-------- Information provided

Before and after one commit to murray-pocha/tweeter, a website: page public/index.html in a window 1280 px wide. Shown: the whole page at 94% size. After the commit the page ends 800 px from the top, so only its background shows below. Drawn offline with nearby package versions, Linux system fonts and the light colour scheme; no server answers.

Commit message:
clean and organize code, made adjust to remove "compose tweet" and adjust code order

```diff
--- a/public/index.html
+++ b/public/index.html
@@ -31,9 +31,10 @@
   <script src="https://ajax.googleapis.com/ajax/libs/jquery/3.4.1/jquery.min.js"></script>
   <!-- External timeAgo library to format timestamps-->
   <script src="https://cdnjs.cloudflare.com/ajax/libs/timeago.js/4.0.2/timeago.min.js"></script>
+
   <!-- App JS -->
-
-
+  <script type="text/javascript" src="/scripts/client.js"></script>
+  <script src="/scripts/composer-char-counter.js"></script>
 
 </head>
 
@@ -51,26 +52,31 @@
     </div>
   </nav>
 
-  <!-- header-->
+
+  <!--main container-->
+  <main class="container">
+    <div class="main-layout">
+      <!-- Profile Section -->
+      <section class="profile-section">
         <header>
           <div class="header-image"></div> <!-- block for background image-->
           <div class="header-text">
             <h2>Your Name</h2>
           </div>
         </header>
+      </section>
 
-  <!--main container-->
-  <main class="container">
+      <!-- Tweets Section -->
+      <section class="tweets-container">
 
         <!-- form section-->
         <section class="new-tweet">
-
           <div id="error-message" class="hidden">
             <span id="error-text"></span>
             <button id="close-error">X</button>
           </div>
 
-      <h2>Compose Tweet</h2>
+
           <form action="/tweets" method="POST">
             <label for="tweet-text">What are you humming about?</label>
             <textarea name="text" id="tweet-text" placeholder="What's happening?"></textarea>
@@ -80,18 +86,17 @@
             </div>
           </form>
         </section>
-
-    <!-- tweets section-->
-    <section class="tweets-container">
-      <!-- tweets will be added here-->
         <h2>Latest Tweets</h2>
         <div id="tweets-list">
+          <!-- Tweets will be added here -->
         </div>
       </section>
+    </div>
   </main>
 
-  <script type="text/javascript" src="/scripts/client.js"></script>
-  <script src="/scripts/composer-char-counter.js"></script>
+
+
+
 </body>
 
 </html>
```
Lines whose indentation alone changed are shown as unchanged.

----------------

Exercise details: Track down all lines above with the string "header" and copy them.

Expected answer:
-  <!-- header-->
         <header>
           <div class="header-image"></div> <!-- block for background image-->
           <div class="header-text">
         </header>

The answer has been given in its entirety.